What to work on:
Although the entries contain pictures, your copy should hold only their exact text.

'''

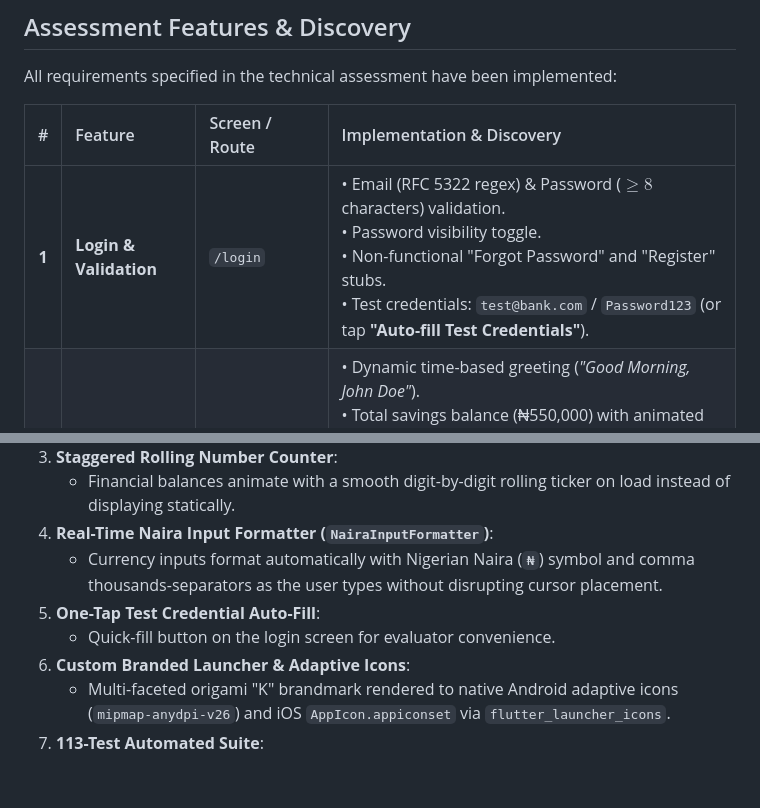
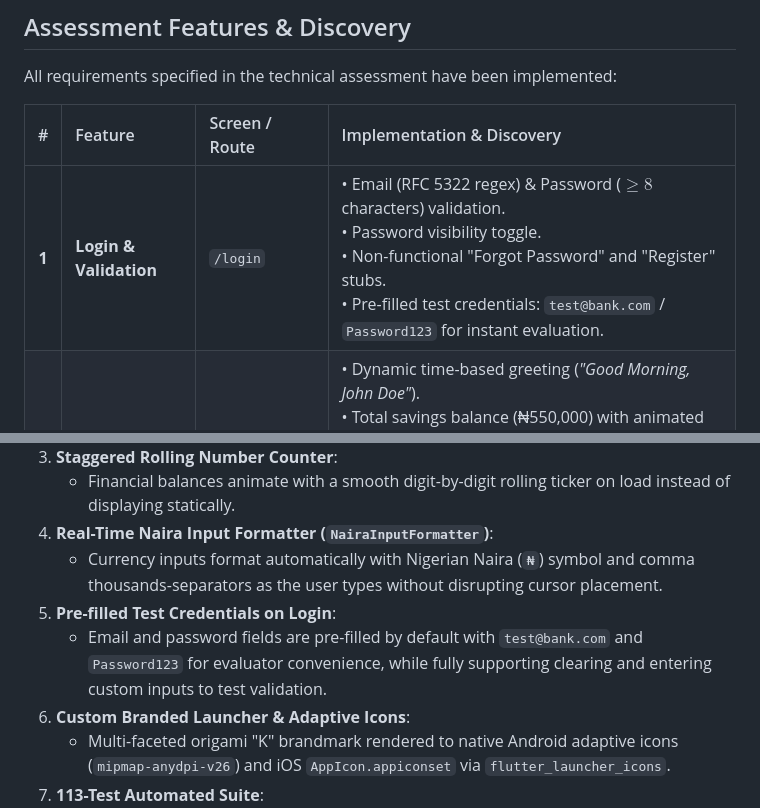
Before and after one commit to krysnkem/koins_bank_savings_app, a Markdown page: README.md, 2 parts joined by grey strips. GitHub-like rendering; blank space fills up the shorter version.

Commit message:
docs: fix login description to pre-filled test credentials

```diff
--- a/README.md
+++ b/README.md
@@ -76,7 +76,7 @@ All requirements specified in the technical assessment have been implemented:
 
 | # | Feature | Screen / Route | Implementation & Discovery |
 | :-: | :--- | :--- | :--- |
-| **1** | **Login & Validation** | `/login` | • Email (RFC 5322 regex) & Password ($\ge 8$ characters) validation.<br>• Password visibility toggle.<br>• Non-functional "Forgot Password" and "Register" stubs.<br>• Test credentials: `test@bank.com` / `Password123` (or tap **"Auto-fill Test Credentials"**). |
+| **1** | **Login & Validation** | `/login` | • Email (RFC 5322 regex) & Password ($\ge 8$ characters) validation.<br>• Password visibility toggle.<br>• Non-functional "Forgot Password" and "Register" stubs.<br>• Pre-filled test credentials: `test@bank.com` / `Password123` for instant evaluation. |
 | **2** | **Financial Dashboard** | `/dashboard` | • Dynamic time-based greeting (*"Good Morning, John Doe"*).<br>• Total savings balance (₦550,000) with animated rolling counter.<br>• Quick action cards (*"Create Savings"*, *"View Products"*).<br>• 3 recent savings plans with progress and contribution details. |
 | **3** | **Savings Products** | `/products` | • 4 tiered products (*Target Savings*, *Fixed Deposit*, *Education Savings*, *Vacation Savings*).<br>• 8% to 18% p.a. interest rates, tenures, short descriptions, and "View Details" CTA. |
 | **4** | **Product Details** | `/product/:id` | • Minimum deposit (₦5,000), interest rate, duration, and direct *"Create Savings Plan"* CTA. |
@@ -101,8 +101,8 @@ Beyond baseline requirements, the following enhancements were implemented to pro
    - Financial balances animate with a smooth digit-by-digit rolling ticker on load instead of displaying statically.
 4. **Real-Time Naira Input Formatter (`NairaInputFormatter`)**:
    - Currency inputs format automatically with Nigerian Naira (`₦`) symbol and comma thousands-separators as the user types without disrupting cursor placement.
-5. **One-Tap Test Credential Auto-Fill**:
-   - Quick-fill button on the login screen for evaluator convenience.
+5. **Pre-filled Test Credentials on Login**:
+   - Email and password fields are pre-filled by default with `test@bank.com` and `Password123` for evaluator convenience, while fully supporting clearing and entering custom inputs to test validation.
 6. **Custom Branded Launcher & Adaptive Icons**:
    - Multi-faceted origami "K" brandmark rendered to native Android adaptive icons (`mipmap-anydpi-v26`) and iOS `AppIcon.appiconset` via `flutter_launcher_icons`.
 7. **113-Test Automated Suite**:
```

'''

Finished exercise:
Before and after one commit to krysnkem/koins_bank_savings_app, a Markdown page: README.md, 2 parts joined by grey strips. GitHub-like rendering; blank space fills up the shorter version.

Commit message:
docs: fix login description to pre-filled test credentials

```diff
--- a/README.md
+++ b/README.md
@@ -76,7 +76,7 @@ All requirements specified in the technical assessment have been implemented:
 
 | # | Feature | Screen / Route | Implementation & Discovery |
 | :-: | :--- | :--- | :--- |
-| **1** | **Login & Validation** | `/login` | • Email (RFC 5322 regex) & Password ($\ge 8$ characters) validation.<br>• Password visibility toggle.<br>• Non-functional "Forgot Password" and "Register" stubs.<br>• Test credentials: `test@bank.com` / `Password123` (or tap **"Auto-fill Test Credentials"**). |
+| **1** | **Login & Validation** | `/login` | • Email (RFC 5322 regex) & Password ($\ge 8$ characters) validation.<br>• Password visibility toggle.<br>• Non-functional "Forgot Password" and "Register" stubs.<br>• Pre-filled test credentials: `test@bank.com` / `Password123` for instant evaluation. |
 | **2** | **Financial Dashboard** | `/dashboard` | • Dynamic time-based greeting (*"Good Morning, John Doe"*).<br>• Total savings balance (₦550,000) with animated rolling counter.<br>• Quick action cards (*"Create Savings"*, *"View Products"*).<br>• 3 recent savings plans with progress and contribution details. |
 | **3** | **Savings Products** | `/products` | • 4 tiered products (*Target Savings*, *Fixed Deposit*, *Education Savings*, *Vacation Savings*).<br>• 8% to 18% p.a. interest rates, tenures, short descriptions, and "View Details" CTA. |
 | **4** | **Product Details** | `/product/:id` | • Minimum deposit (₦5,000), interest rate, duration, and direct *"Create Savings Plan"* CTA. |
@@ -101,8 +101,8 @@ Beyond baseline requirements, the following enhancements were implemented to pro
    - Financial balances animate with a smooth digit-by-digit rolling ticker on load instead of displaying statically.
 4. **Real-Time Naira Input Formatter (`NairaInputFormatter`)**:
    - Currency inputs format automatically with Nigerian Naira (`₦`) symbol and comma thousands-separators as the user types without disrupting cursor placement.
-5. **One-Tap Test Credential Auto-Fill**:
-   - Quick-fill button on the login screen for evaluator convenience.
+5. **Pre-filled Test Credentials on Login**:
+   - Email and password fields are pre-filled by default with `test@bank.com` and `Password123` for evaluator convenience, while fully supporting clearing and entering custom inputs to test validation.
 6. **Custom Branded Launcher & Adaptive Icons**:
    - Multi-faceted origami "K" brandmark rendered to native Android adaptive icons (`mipmap-anydpi-v26`) and iOS `AppIcon.appiconset` via `flutter_launcher_icons`.
 7. **113-Test Automated Suite**:
```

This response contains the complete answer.